EXERCISE INSTRUCTIONS ->
Below are some entries. Reproduce them word for word.

INPUT RECORDS ->
=== Section Start ===
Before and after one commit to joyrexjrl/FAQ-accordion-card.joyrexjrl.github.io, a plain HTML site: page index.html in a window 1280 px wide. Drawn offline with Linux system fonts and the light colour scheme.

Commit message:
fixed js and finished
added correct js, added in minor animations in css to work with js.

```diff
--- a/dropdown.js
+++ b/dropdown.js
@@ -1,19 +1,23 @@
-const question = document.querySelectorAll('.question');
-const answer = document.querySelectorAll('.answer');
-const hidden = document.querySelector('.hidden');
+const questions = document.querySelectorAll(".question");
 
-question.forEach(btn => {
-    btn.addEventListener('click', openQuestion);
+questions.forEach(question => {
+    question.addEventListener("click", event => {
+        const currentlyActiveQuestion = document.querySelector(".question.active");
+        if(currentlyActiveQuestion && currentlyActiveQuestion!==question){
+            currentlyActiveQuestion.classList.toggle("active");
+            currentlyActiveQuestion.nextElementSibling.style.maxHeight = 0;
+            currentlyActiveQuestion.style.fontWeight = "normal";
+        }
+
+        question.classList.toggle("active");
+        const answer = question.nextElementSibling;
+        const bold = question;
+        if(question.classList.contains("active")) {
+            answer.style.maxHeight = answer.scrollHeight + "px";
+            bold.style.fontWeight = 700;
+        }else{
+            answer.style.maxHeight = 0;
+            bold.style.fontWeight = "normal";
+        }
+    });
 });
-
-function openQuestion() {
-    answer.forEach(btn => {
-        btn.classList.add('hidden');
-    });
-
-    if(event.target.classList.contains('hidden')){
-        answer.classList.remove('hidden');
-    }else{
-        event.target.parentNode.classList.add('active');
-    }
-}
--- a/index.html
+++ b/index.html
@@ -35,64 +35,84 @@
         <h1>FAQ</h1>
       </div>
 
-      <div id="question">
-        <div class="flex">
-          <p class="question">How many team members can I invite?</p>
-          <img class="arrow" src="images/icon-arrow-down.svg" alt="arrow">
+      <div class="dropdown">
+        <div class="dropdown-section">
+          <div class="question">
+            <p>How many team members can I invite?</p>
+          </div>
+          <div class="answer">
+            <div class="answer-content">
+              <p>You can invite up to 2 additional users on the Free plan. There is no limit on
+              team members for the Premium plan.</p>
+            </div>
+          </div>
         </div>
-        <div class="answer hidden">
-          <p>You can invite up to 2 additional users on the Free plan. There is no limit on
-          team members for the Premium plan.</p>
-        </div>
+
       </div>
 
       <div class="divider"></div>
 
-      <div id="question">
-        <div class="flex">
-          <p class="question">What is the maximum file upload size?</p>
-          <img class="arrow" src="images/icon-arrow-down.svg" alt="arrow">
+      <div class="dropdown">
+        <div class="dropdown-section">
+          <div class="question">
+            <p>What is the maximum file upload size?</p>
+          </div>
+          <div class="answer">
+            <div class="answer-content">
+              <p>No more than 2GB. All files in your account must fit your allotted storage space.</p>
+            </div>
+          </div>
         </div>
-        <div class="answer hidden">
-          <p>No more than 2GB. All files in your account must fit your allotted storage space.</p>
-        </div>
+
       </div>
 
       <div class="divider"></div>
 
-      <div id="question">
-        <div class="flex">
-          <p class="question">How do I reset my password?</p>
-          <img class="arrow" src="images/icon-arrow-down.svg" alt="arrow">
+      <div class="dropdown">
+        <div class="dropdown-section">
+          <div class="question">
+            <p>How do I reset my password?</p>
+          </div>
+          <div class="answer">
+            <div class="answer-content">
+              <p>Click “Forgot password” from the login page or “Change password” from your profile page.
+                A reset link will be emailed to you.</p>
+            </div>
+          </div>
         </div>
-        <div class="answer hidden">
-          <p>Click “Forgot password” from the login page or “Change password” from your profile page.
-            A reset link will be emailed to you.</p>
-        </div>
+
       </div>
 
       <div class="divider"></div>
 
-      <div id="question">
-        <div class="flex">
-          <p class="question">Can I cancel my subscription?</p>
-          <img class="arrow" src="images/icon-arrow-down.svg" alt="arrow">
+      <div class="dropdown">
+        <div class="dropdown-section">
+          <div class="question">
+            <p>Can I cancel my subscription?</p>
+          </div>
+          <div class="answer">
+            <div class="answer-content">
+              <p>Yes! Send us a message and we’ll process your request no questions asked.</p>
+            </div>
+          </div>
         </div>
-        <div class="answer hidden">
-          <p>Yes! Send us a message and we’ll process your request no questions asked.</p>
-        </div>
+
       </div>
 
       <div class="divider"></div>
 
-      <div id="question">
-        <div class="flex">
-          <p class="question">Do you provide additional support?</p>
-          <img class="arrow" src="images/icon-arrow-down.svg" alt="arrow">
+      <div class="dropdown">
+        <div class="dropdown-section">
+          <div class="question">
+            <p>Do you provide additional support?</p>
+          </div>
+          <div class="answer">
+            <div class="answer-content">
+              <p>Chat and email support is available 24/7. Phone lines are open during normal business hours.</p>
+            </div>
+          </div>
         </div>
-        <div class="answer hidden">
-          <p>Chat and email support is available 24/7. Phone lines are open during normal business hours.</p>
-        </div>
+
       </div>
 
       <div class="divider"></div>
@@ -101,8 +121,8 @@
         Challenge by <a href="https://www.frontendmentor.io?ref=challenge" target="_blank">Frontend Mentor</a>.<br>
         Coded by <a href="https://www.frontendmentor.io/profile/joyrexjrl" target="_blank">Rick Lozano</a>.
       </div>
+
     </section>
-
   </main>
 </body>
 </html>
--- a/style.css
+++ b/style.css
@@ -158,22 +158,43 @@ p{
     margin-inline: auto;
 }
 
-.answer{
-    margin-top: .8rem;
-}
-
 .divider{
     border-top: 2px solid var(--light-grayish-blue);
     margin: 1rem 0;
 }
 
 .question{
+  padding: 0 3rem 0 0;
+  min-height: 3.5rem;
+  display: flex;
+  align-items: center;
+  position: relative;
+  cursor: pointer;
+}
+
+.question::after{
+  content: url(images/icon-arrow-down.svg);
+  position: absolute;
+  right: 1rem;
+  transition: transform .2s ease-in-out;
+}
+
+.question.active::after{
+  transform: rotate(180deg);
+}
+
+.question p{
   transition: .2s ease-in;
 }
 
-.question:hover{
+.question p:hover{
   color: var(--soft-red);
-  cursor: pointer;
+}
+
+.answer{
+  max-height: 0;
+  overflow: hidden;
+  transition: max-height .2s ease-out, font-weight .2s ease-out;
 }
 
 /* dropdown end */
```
=== Section End ===
SOLVED PROBLEM ->
Before and after one commit to joyrexjrl/FAQ-accordion-card.joyrexjrl.github.io, a plain HTML site: page index.html in a window 1280 px wide. Drawn offline with Linux system fonts and the light colour scheme.

Commit message:
fixed js and finished
added correct js, added in minor animations in css to work with js.

```diff
--- a/dropdown.js
+++ b/dropdown.js
@@ -1,19 +1,23 @@
-const question = document.querySelectorAll('.question');
-const answer = document.querySelectorAll('.answer');
-const hidden = document.querySelector('.hidden');
+const questions = document.querySelectorAll(".question");
 
-question.forEach(btn => {
-    btn.addEventListener('click', openQuestion);
+questions.forEach(question => {
+    question.addEventListener("click", event => {
+        const currentlyActiveQuestion = document.querySelector(".question.active");
+        if(currentlyActiveQuestion && currentlyActiveQuestion!==question){
+            currentlyActiveQuestion.classList.toggle("active");
+            currentlyActiveQuestion.nextElementSibling.style.maxHeight = 0;
+            currentlyActiveQuestion.style.fontWeight = "normal";
+        }
+
+        question.classList.toggle("active");
+        const answer = question.nextElementSibling;
+        const bold = question;
+        if(question.classList.contains("active")) {
+            answer.style.maxHeight = answer.scrollHeight + "px";
+            bold.style.fontWeight = 700;
+        }else{
+            answer.style.maxHeight = 0;
+            bold.style.fontWeight = "normal";
+        }
+    });
 });
-
-function openQuestion() {
-    answer.forEach(btn => {
-        btn.classList.add('hidden');
-    });
-
-    if(event.target.classList.contains('hidden')){
-        answer.classList.remove('hidden');
-    }else{
-        event.target.parentNode.classList.add('active');
-    }
-}
--- a/index.html
+++ b/index.html
@@ -35,64 +35,84 @@
         <h1>FAQ</h1>
       </div>
 
-      <div id="question">
-        <div class="flex">
-          <p class="question">How many team members can I invite?</p>
-          <img class="arrow" src="images/icon-arrow-down.svg" alt="arrow">
+      <div class="dropdown">
+        <div class="dropdown-section">
+          <div class="question">
+            <p>How many team members can I invite?</p>
+          </div>
+          <div class="answer">
+            <div class="answer-content">
+              <p>You can invite up to 2 additional users on the Free plan. There is no limit on
+              team members for the Premium plan.</p>
+            </div>
+          </div>
         </div>
-        <div class="answer hidden">
-          <p>You can invite up to 2 additional users on the Free plan. There is no limit on
-          team members for the Premium plan.</p>
-        </div>
+
       </div>
 
       <div class="divider"></div>
 
-      <div id="question">
-        <div class="flex">
-          <p class="question">What is the maximum file upload size?</p>
-          <img class="arrow" src="images/icon-arrow-down.svg" alt="arrow">
+      <div class="dropdown">
+        <div class="dropdown-section">
+          <div class="question">
+            <p>What is the maximum file upload size?</p>
+          </div>
+          <div class="answer">
+            <div class="answer-content">
+              <p>No more than 2GB. All files in your account must fit your allotted storage space.</p>
+            </div>
+          </div>
         </div>
-        <div class="answer hidden">
-          <p>No more than 2GB. All files in your account must fit your allotted storage space.</p>
-        </div>
+
       </div>
 
       <div class="divider"></div>
 
-      <div id="question">
-        <div class="flex">
-          <p class="question">How do I reset my password?</p>
-          <img class="arrow" src="images/icon-arrow-down.svg" alt="arrow">
+      <div class="dropdown">
+        <div class="dropdown-section">
+          <div class="question">
+            <p>How do I reset my password?</p>
+          </div>
+          <div class="answer">
+            <div class="answer-content">
+              <p>Click “Forgot password” from the login page or “Change password” from your profile page.
+                A reset link will be emailed to you.</p>
+            </div>
+          </div>
         </div>
-        <div class="answer hidden">
-          <p>Click “Forgot password” from the login page or “Change password” from your profile page.
-            A reset link will be emailed to you.</p>
-        </div>
+
       </div>
 
       <div class="divider"></div>
 
-      <div id="question">
-        <div class="flex">
-          <p class="question">Can I cancel my subscription?</p>
-          <img class="arrow" src="images/icon-arrow-down.svg" alt="arrow">
+      <div class="dropdown">
+        <div class="dropdown-section">
+          <div class="question">
+            <p>Can I cancel my subscription?</p>
+          </div>
+          <div class="answer">
+            <div class="answer-content">
+              <p>Yes! Send us a message and we’ll process your request no questions asked.</p>
+            </div>
+          </div>
         </div>
-        <div class="answer hidden">
-          <p>Yes! Send us a message and we’ll process your request no questions asked.</p>
-        </div>
+
       </div>
 
       <div class="divider"></div>
 
-      <div id="question">
-        <div class="flex">
-          <p class="question">Do you provide additional support?</p>
-          <img class="arrow" src="images/icon-arrow-down.svg" alt="arrow">
+      <div class="dropdown">
+        <div class="dropdown-section">
+          <div class="question">
+            <p>Do you provide additional support?</p>
+          </div>
+          <div class="answer">
+            <div class="answer-content">
+              <p>Chat and email support is available 24/7. Phone lines are open during normal business hours.</p>
+            </div>
+          </div>
         </div>
-        <div class="answer hidden">
-          <p>Chat and email support is available 24/7. Phone lines are open during normal business hours.</p>
-        </div>
+
       </div>
 
       <div class="divider"></div>
@@ -101,8 +121,8 @@
         Challenge by <a href="https://www.frontendmentor.io?ref=challenge" target="_blank">Frontend Mentor</a>.<br>
         Coded by <a href="https://www.frontendmentor.io/profile/joyrexjrl" target="_blank">Rick Lozano</a>.
       </div>
+
     </section>
-
   </main>
 </body>
 </html>
--- a/style.css
+++ b/style.css
@@ -158,22 +158,43 @@ p{
     margin-inline: auto;
 }
 
-.answer{
-    margin-top: .8rem;
-}
-
 .divider{
     border-top: 2px solid var(--light-grayish-blue);
     margin: 1rem 0;
 }
 
 .question{
+  padding: 0 3rem 0 0;
+  min-height: 3.5rem;
+  display: flex;
+  align-items: center;
+  position: relative;
+  cursor: pointer;
+}
+
+.question::after{
+  content: url(images/icon-arrow-down.svg);
+  position: absolute;
+  right: 1rem;
+  transition: transform .2s ease-in-out;
+}
+
+.question.active::after{
+  transform: rotate(180deg);
+}
+
+.question p{
   transition: .2s ease-in;
 }
 
-.question:hover{
+.question p:hover{
   color: var(--soft-red);
-  cursor: pointer;
+}
+
+.answer{
+  max-height: 0;
+  overflow: hidden;
+  transition: max-height .2s ease-out, font-weight .2s ease-out;
 }
 
 /* dropdown end */
```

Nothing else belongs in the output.